**EXERCISE REQUIREMENTS**
Retype all of the entries exactly as they appear.
++++
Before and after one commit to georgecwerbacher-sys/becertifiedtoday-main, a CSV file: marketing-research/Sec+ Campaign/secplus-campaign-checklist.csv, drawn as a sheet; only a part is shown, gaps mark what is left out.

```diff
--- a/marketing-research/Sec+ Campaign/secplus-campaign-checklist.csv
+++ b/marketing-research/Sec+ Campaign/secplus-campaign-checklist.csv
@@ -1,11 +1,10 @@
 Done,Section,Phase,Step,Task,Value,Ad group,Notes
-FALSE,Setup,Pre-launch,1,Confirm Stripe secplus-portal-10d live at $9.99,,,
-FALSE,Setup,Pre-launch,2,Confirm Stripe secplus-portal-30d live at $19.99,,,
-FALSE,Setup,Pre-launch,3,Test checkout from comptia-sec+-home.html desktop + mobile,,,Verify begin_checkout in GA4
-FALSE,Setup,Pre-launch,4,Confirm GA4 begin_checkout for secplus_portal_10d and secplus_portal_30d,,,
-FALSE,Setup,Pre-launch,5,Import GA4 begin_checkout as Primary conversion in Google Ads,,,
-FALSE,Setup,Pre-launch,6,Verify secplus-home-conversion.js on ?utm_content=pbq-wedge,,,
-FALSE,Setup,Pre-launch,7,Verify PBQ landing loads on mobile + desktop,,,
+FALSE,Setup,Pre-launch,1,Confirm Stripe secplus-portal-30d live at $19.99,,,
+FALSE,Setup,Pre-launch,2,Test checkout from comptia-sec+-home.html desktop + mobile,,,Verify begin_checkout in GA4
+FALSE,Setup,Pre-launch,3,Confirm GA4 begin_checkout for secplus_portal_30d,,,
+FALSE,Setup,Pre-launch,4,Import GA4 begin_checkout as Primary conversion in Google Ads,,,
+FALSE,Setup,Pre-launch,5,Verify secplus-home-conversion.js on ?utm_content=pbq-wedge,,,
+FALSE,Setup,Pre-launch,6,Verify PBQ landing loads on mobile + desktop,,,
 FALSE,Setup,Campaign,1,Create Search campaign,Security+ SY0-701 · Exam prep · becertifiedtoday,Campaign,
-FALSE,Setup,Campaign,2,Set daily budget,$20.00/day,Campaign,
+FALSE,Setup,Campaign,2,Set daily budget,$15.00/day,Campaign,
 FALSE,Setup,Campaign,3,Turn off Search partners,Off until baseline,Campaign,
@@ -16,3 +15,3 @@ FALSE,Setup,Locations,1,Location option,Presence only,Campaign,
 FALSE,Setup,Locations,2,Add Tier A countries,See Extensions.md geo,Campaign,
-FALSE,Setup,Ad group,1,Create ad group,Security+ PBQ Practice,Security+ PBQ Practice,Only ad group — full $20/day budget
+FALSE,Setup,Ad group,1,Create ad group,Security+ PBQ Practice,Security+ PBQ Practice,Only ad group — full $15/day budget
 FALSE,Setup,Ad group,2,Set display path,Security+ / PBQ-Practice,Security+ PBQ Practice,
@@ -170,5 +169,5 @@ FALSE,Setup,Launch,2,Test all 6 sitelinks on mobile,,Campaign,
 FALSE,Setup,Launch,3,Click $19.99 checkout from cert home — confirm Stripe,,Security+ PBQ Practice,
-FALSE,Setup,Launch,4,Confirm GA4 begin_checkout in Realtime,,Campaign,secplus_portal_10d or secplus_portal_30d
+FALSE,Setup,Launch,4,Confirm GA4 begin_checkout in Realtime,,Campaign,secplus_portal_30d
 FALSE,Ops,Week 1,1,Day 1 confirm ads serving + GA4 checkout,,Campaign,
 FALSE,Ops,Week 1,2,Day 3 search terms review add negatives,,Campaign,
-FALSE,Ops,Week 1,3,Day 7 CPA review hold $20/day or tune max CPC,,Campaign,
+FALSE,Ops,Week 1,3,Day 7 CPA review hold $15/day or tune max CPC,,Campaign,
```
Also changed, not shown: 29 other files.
++++
**RESULT**
Before and after one commit to georgecwerbacher-sys/becertifiedtoday-main, a CSV file: marketing-research/Sec+ Campaign/secplus-campaign-checklist.csv, drawn as a sheet; only a part is shown, gaps mark what is left out.

```diff
--- a/marketing-research/Sec+ Campaign/secplus-campaign-checklist.csv
+++ b/marketing-research/Sec+ Campaign/secplus-campaign-checklist.csv
@@ -1,11 +1,10 @@
 Done,Section,Phase,Step,Task,Value,Ad group,Notes
-FALSE,Setup,Pre-launch,1,Confirm Stripe secplus-portal-10d live at $9.99,,,
-FALSE,Setup,Pre-launch,2,Confirm Stripe secplus-portal-30d live at $19.99,,,
-FALSE,Setup,Pre-launch,3,Test checkout from comptia-sec+-home.html desktop + mobile,,,Verify begin_checkout in GA4
-FALSE,Setup,Pre-launch,4,Confirm GA4 begin_checkout for secplus_portal_10d and secplus_portal_30d,,,
-FALSE,Setup,Pre-launch,5,Import GA4 begin_checkout as Primary conversion in Google Ads,,,
-FALSE,Setup,Pre-launch,6,Verify secplus-home-conversion.js on ?utm_content=pbq-wedge,,,
-FALSE,Setup,Pre-launch,7,Verify PBQ landing loads on mobile + desktop,,,
+FALSE,Setup,Pre-launch,1,Confirm Stripe secplus-portal-30d live at $19.99,,,
+FALSE,Setup,Pre-launch,2,Test checkout from comptia-sec+-home.html desktop + mobile,,,Verify begin_checkout in GA4
+FALSE,Setup,Pre-launch,3,Confirm GA4 begin_checkout for secplus_portal_30d,,,
+FALSE,Setup,Pre-launch,4,Import GA4 begin_checkout as Primary conversion in Google Ads,,,
+FALSE,Setup,Pre-launch,5,Verify secplus-home-conversion.js on ?utm_content=pbq-wedge,,,
+FALSE,Setup,Pre-launch,6,Verify PBQ landing loads on mobile + desktop,,,
 FALSE,Setup,Campaign,1,Create Search campaign,Security+ SY0-701 · Exam prep · becertifiedtoday,Campaign,
-FALSE,Setup,Campaign,2,Set daily budget,$20.00/day,Campaign,
+FALSE,Setup,Campaign,2,Set daily budget,$15.00/day,Campaign,
 FALSE,Setup,Campaign,3,Turn off Search partners,Off until baseline,Campaign,
@@ -16,3 +15,3 @@ FALSE,Setup,Locations,1,Location option,Presence only,Campaign,
 FALSE,Setup,Locations,2,Add Tier A countries,See Extensions.md geo,Campaign,
-FALSE,Setup,Ad group,1,Create ad group,Security+ PBQ Practice,Security+ PBQ Practice,Only ad group — full $20/day budget
+FALSE,Setup,Ad group,1,Create ad group,Security+ PBQ Practice,Security+ PBQ Practice,Only ad group — full $15/day budget
 FALSE,Setup,Ad group,2,Set display path,Security+ / PBQ-Practice,Security+ PBQ Practice,
@@ -170,5 +169,5 @@ FALSE,Setup,Launch,2,Test all 6 sitelinks on mobile,,Campaign,
 FALSE,Setup,Launch,3,Click $19.99 checkout from cert home — confirm Stripe,,Security+ PBQ Practice,
-FALSE,Setup,Launch,4,Confirm GA4 begin_checkout in Realtime,,Campaign,secplus_portal_10d or secplus_portal_30d
+FALSE,Setup,Launch,4,Confirm GA4 begin_checkout in Realtime,,Campaign,secplus_portal_30d
 FALSE,Ops,Week 1,1,Day 1 confirm ads serving + GA4 checkout,,Campaign,
 FALSE,Ops,Week 1,2,Day 3 search terms review add negatives,,Campaign,
-FALSE,Ops,Week 1,3,Day 7 CPA review hold $20/day or tune max CPC,,Campaign,
+FALSE,Ops,Week 1,3,Day 7 CPA review hold $15/day or tune max CPC,,Campaign,
```
Also changed, not shown: 29 other files.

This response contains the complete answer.